__TASK TO COMPLETE__: The records that follow are to be given again exactly, with their pictures omitted.
(DATA EXCERPTS Opens)
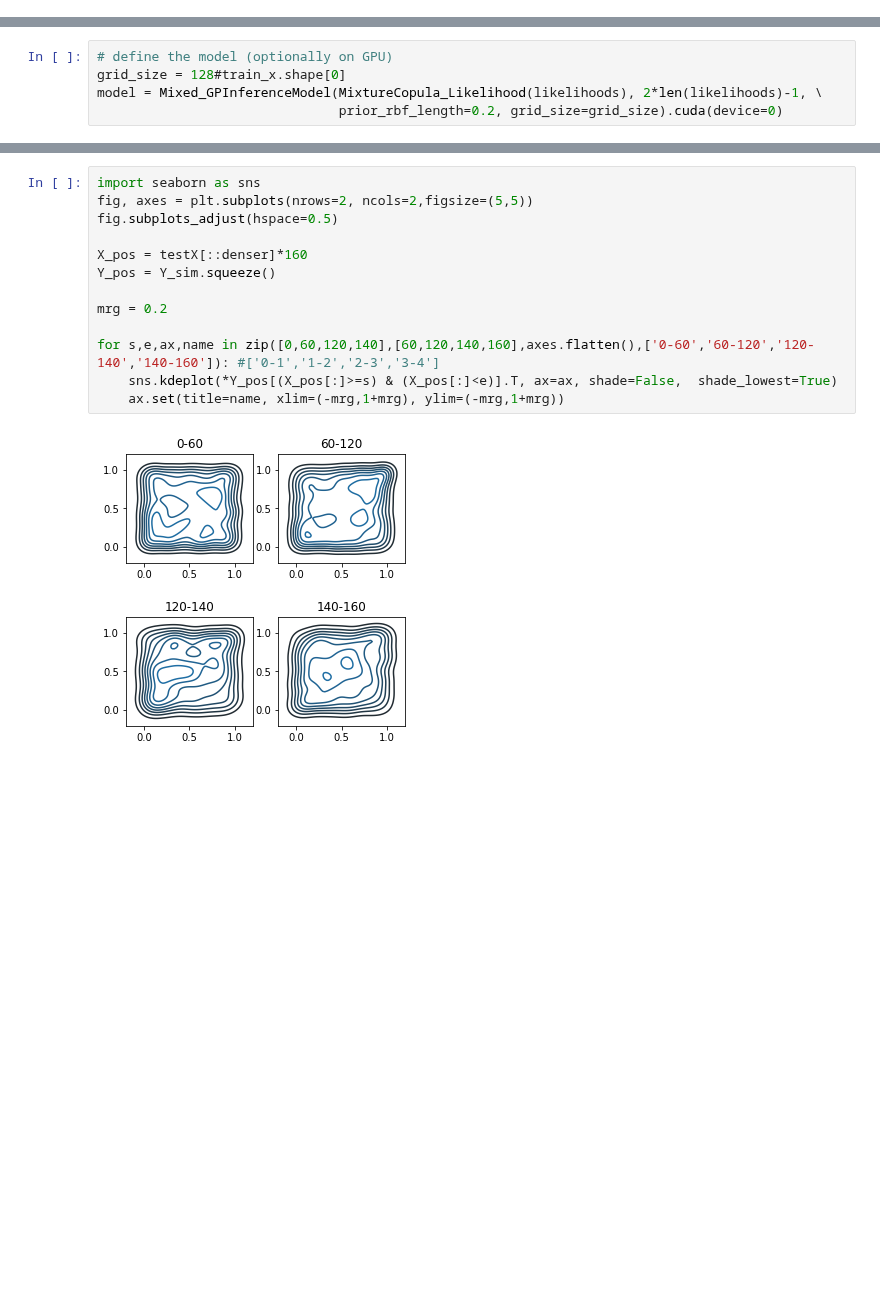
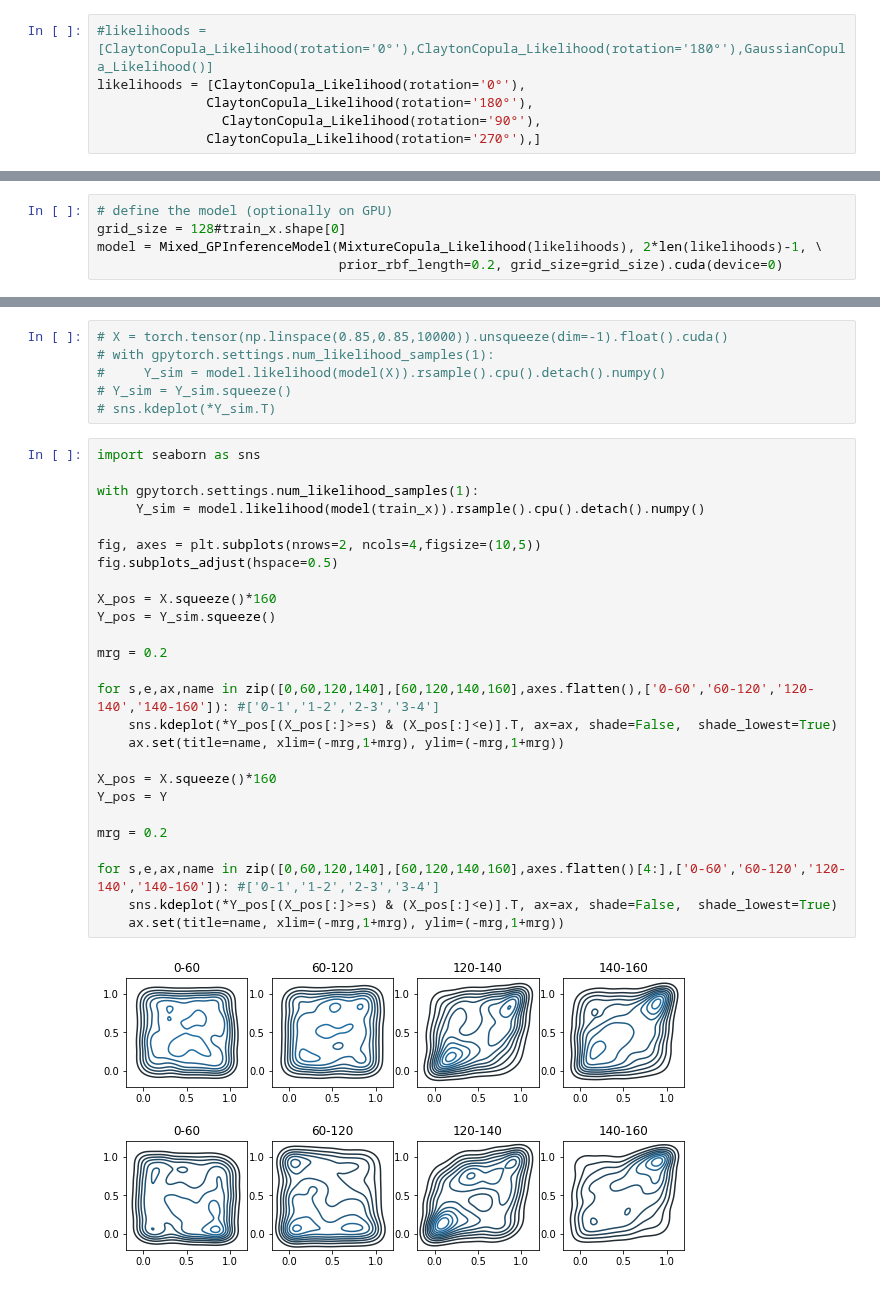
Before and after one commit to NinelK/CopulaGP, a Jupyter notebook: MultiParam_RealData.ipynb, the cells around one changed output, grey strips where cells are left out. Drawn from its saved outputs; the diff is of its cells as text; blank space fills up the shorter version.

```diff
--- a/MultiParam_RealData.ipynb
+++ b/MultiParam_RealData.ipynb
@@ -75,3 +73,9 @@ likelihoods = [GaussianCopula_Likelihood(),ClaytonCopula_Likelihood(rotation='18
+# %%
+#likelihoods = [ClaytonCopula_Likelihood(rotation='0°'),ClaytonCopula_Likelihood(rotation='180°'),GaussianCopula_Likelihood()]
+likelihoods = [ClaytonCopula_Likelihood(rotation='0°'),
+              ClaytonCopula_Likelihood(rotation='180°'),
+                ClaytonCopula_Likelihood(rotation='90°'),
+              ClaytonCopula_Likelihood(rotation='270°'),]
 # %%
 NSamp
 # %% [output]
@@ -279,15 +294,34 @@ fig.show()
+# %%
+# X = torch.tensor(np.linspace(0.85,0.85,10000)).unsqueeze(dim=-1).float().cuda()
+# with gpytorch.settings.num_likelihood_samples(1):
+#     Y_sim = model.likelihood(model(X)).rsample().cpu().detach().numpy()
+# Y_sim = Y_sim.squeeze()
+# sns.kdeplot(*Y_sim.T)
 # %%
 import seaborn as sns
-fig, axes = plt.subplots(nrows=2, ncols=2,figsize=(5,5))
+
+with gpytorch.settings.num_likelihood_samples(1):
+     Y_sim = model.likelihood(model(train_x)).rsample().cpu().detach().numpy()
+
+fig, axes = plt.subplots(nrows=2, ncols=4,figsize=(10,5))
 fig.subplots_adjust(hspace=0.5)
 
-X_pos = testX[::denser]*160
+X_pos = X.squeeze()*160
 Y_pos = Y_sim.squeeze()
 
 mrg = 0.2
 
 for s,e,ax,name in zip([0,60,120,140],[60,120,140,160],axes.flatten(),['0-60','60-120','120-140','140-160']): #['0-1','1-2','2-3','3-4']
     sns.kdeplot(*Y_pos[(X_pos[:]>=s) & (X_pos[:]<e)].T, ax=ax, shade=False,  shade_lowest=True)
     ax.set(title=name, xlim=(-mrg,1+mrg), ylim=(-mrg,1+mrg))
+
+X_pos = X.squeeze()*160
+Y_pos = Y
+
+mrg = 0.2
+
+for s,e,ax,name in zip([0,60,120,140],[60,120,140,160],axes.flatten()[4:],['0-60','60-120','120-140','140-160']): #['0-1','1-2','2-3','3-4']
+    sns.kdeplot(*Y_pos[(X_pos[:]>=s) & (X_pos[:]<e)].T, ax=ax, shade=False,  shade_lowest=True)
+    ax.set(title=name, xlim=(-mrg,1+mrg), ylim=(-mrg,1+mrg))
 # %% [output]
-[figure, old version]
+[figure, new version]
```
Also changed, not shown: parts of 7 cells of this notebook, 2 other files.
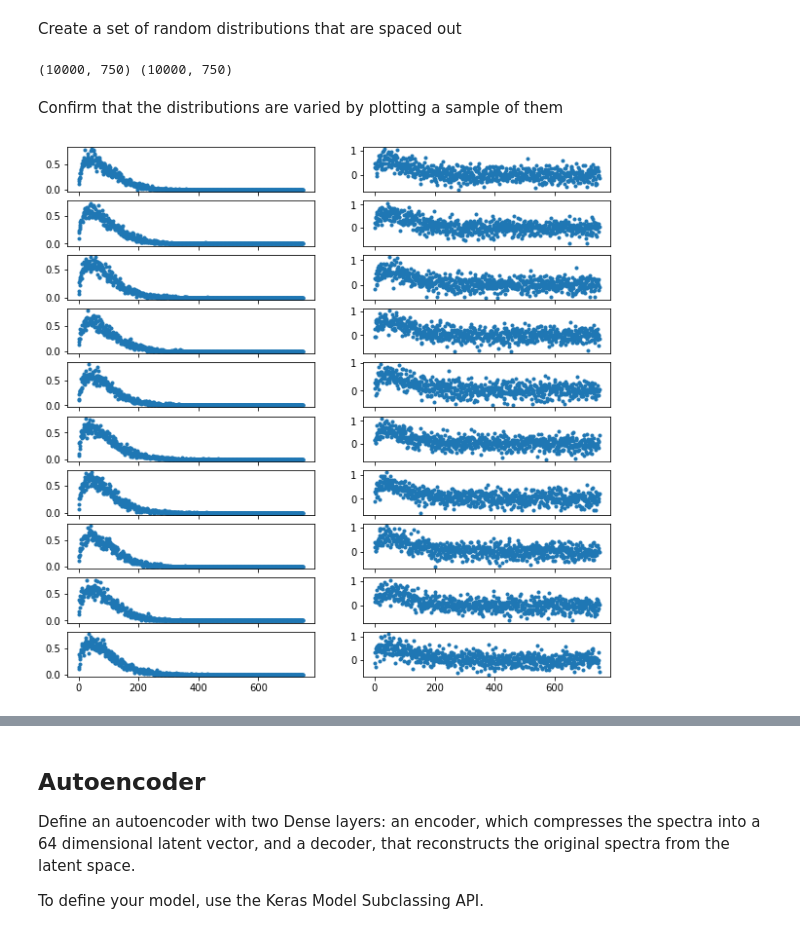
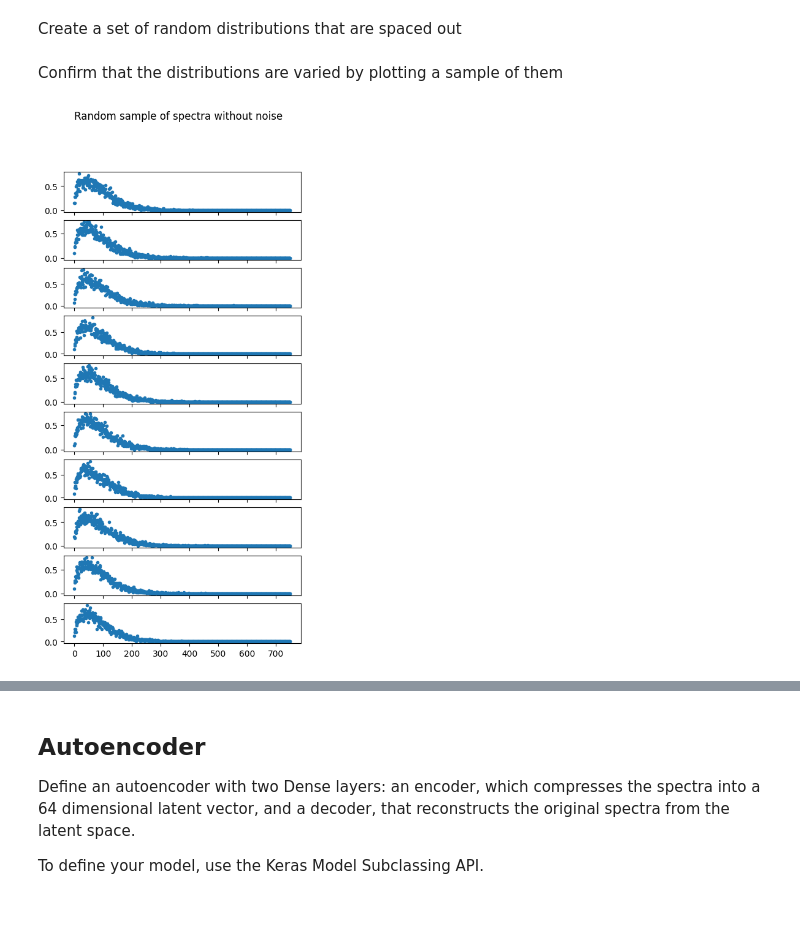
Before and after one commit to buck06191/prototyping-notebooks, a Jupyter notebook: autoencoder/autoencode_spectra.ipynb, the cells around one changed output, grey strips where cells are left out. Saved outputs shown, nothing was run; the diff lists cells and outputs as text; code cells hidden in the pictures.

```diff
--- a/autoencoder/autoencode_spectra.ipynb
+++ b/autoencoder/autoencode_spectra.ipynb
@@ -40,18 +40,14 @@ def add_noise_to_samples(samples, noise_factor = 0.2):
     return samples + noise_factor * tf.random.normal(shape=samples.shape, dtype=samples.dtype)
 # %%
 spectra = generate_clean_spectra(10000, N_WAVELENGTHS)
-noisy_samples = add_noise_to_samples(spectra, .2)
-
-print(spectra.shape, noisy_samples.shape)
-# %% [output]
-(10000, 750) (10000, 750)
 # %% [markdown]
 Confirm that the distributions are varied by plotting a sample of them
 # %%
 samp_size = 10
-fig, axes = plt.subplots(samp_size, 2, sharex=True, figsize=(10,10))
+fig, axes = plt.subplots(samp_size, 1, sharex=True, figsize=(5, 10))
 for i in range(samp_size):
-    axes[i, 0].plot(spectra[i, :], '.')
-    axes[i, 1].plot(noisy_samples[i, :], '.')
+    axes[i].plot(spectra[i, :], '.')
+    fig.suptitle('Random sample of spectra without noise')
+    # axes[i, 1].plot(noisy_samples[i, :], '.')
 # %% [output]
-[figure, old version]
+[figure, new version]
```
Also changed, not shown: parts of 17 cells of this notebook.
(DATA EXCERPTS Closes)
__SOLUTION BELOW__:
Before and after one commit to NinelK/CopulaGP, a Jupyter notebook: MultiParam_RealData.ipynb, the cells around one changed output, grey strips where cells are left out. Drawn from its saved outputs; the diff is of its cells as text; blank space fills up the shorter version.

```diff
--- a/MultiParam_RealData.ipynb
+++ b/MultiParam_RealData.ipynb
@@ -75,3 +73,9 @@ likelihoods = [GaussianCopula_Likelihood(),ClaytonCopula_Likelihood(rotation='18
+# %%
+#likelihoods = [ClaytonCopula_Likelihood(rotation='0°'),ClaytonCopula_Likelihood(rotation='180°'),GaussianCopula_Likelihood()]
+likelihoods = [ClaytonCopula_Likelihood(rotation='0°'),
+              ClaytonCopula_Likelihood(rotation='180°'),
+                ClaytonCopula_Likelihood(rotation='90°'),
+              ClaytonCopula_Likelihood(rotation='270°'),]
 # %%
 NSamp
 # %% [output]
@@ -279,15 +294,34 @@ fig.show()
+# %%
+# X = torch.tensor(np.linspace(0.85,0.85,10000)).unsqueeze(dim=-1).float().cuda()
+# with gpytorch.settings.num_likelihood_samples(1):
+#     Y_sim = model.likelihood(model(X)).rsample().cpu().detach().numpy()
+# Y_sim = Y_sim.squeeze()
+# sns.kdeplot(*Y_sim.T)
 # %%
 import seaborn as sns
-fig, axes = plt.subplots(nrows=2, ncols=2,figsize=(5,5))
+
+with gpytorch.settings.num_likelihood_samples(1):
+     Y_sim = model.likelihood(model(train_x)).rsample().cpu().detach().numpy()
+
+fig, axes = plt.subplots(nrows=2, ncols=4,figsize=(10,5))
 fig.subplots_adjust(hspace=0.5)
 
-X_pos = testX[::denser]*160
+X_pos = X.squeeze()*160
 Y_pos = Y_sim.squeeze()
 
 mrg = 0.2
 
 for s,e,ax,name in zip([0,60,120,140],[60,120,140,160],axes.flatten(),['0-60','60-120','120-140','140-160']): #['0-1','1-2','2-3','3-4']
     sns.kdeplot(*Y_pos[(X_pos[:]>=s) & (X_pos[:]<e)].T, ax=ax, shade=False,  shade_lowest=True)
     ax.set(title=name, xlim=(-mrg,1+mrg), ylim=(-mrg,1+mrg))
+
+X_pos = X.squeeze()*160
+Y_pos = Y
+
+mrg = 0.2
+
+for s,e,ax,name in zip([0,60,120,140],[60,120,140,160],axes.flatten()[4:],['0-60','60-120','120-140','140-160']): #['0-1','1-2','2-3','3-4']
+    sns.kdeplot(*Y_pos[(X_pos[:]>=s) & (X_pos[:]<e)].T, ax=ax, shade=False,  shade_lowest=True)
+    ax.set(title=name, xlim=(-mrg,1+mrg), ylim=(-mrg,1+mrg))
 # %% [output]
-[figure, old version]
+[figure, new version]
```
Also changed, not shown: parts of 7 cells of this notebook, 2 other files.
Before and after one commit to buck06191/prototyping-notebooks, a Jupyter notebook: autoencoder/autoencode_spectra.ipynb, the cells around one changed output, grey strips where cells are left out. Saved outputs shown, nothing was run; the diff lists cells and outputs as text; code cells hidden in the pictures.

```diff
--- a/autoencoder/autoencode_spectra.ipynb
+++ b/autoencoder/autoencode_spectra.ipynb
@@ -40,18 +40,14 @@ def add_noise_to_samples(samples, noise_factor = 0.2):
     return samples + noise_factor * tf.random.normal(shape=samples.shape, dtype=samples.dtype)
 # %%
 spectra = generate_clean_spectra(10000, N_WAVELENGTHS)
-noisy_samples = add_noise_to_samples(spectra, .2)
-
-print(spectra.shape, noisy_samples.shape)
-# %% [output]
-(10000, 750) (10000, 750)
 # %% [markdown]
 Confirm that the distributions are varied by plotting a sample of them
 # %%
 samp_size = 10
-fig, axes = plt.subplots(samp_size, 2, sharex=True, figsize=(10,10))
+fig, axes = plt.subplots(samp_size, 1, sharex=True, figsize=(5, 10))
 for i in range(samp_size):
-    axes[i, 0].plot(spectra[i, :], '.')
-    axes[i, 1].plot(noisy_samples[i, :], '.')
+    axes[i].plot(spectra[i, :], '.')
+    fig.suptitle('Random sample of spectra without noise')
+    # axes[i, 1].plot(noisy_samples[i, :], '.')
 # %% [output]
-[figure, old version]
+[figure, new version]
```
Also changed, not shown: parts of 17 cells of this notebook.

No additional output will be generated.